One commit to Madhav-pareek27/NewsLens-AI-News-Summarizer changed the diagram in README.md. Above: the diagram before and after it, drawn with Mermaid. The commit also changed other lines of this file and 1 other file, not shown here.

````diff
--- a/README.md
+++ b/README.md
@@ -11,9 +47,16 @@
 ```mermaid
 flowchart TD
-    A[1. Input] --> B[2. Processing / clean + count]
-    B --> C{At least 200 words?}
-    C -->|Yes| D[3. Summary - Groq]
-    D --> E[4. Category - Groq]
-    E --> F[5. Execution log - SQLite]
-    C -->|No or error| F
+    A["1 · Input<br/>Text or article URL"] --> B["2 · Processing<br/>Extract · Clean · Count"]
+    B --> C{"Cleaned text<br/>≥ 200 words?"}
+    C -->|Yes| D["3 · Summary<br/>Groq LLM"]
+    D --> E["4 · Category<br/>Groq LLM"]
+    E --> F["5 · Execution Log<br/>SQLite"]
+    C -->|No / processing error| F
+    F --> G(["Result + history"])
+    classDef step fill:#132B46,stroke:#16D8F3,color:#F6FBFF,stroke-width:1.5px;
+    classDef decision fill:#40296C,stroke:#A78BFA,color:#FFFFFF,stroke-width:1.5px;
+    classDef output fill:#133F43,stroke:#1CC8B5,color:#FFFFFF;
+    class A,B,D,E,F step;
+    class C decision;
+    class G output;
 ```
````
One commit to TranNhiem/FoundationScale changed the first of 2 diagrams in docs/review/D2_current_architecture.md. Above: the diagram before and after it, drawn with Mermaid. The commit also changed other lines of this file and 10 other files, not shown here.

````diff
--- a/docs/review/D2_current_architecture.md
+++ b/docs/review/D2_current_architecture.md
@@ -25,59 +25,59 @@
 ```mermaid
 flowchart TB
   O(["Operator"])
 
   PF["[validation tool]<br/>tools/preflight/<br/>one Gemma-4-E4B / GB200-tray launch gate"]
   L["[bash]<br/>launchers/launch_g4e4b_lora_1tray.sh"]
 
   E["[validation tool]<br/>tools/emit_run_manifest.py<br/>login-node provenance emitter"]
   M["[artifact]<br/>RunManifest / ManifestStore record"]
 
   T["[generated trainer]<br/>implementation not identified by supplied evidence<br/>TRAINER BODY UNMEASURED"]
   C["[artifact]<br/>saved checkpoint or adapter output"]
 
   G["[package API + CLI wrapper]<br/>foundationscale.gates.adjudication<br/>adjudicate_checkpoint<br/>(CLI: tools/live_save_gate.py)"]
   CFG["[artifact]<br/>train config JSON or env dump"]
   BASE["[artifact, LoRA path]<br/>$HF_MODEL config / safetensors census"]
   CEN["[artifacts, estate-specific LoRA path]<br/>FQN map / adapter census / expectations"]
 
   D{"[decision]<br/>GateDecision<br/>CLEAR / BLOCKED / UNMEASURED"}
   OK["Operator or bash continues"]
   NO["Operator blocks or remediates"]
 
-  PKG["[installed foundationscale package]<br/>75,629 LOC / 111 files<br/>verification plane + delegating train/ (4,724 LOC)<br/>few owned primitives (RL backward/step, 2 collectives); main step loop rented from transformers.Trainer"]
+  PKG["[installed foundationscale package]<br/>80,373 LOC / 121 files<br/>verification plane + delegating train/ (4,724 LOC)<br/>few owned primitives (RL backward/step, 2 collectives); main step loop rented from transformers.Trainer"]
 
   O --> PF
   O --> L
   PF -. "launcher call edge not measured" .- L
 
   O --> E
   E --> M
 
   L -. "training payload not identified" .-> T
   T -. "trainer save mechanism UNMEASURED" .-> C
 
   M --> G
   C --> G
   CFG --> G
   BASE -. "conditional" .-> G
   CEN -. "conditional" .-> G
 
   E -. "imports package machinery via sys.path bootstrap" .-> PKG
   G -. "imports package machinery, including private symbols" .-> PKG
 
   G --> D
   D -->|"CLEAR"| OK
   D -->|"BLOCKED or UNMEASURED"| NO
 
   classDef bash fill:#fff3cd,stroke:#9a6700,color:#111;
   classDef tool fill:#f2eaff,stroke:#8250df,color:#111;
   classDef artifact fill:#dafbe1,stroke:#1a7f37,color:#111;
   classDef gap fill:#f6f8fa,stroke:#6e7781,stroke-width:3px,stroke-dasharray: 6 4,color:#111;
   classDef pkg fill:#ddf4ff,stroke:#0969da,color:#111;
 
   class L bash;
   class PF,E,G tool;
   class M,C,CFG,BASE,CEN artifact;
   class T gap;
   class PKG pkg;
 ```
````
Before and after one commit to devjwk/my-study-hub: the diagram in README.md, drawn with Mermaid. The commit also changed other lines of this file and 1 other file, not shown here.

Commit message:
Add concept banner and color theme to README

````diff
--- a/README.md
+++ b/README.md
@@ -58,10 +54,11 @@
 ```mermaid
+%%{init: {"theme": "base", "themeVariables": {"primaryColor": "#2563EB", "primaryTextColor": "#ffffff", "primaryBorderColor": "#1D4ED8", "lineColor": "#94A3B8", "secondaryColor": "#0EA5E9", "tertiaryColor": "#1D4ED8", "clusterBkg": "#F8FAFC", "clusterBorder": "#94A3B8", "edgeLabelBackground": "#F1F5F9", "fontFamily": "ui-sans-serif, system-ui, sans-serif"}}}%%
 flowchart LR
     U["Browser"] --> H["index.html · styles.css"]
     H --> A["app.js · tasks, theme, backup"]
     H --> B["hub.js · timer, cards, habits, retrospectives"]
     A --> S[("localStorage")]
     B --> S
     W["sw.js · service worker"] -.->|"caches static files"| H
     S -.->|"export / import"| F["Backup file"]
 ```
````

• Task objective
Wherever the word "changed" occurs in the data, copy that whole line.

• Exercise answer
One commit to Madhav-pareek27/NewsLens-AI-News-Summarizer changed the diagram in README.md. Above: the diagram before and after it, drawn with Mermaid. The commit also changed other lines of this file and 1 other file, not shown here.
One commit to TranNhiem/FoundationScale changed the first of 2 diagrams in docs/review/D2_current_architecture.md. Above: the diagram before and after it, drawn with Mermaid. The commit also changed other lines of this file and 10 other files, not shown here.
Before and after one commit to devjwk/my-study-hub: the diagram in README.md, drawn with Mermaid. The commit also changed other lines of this file and 1 other file, not shown here.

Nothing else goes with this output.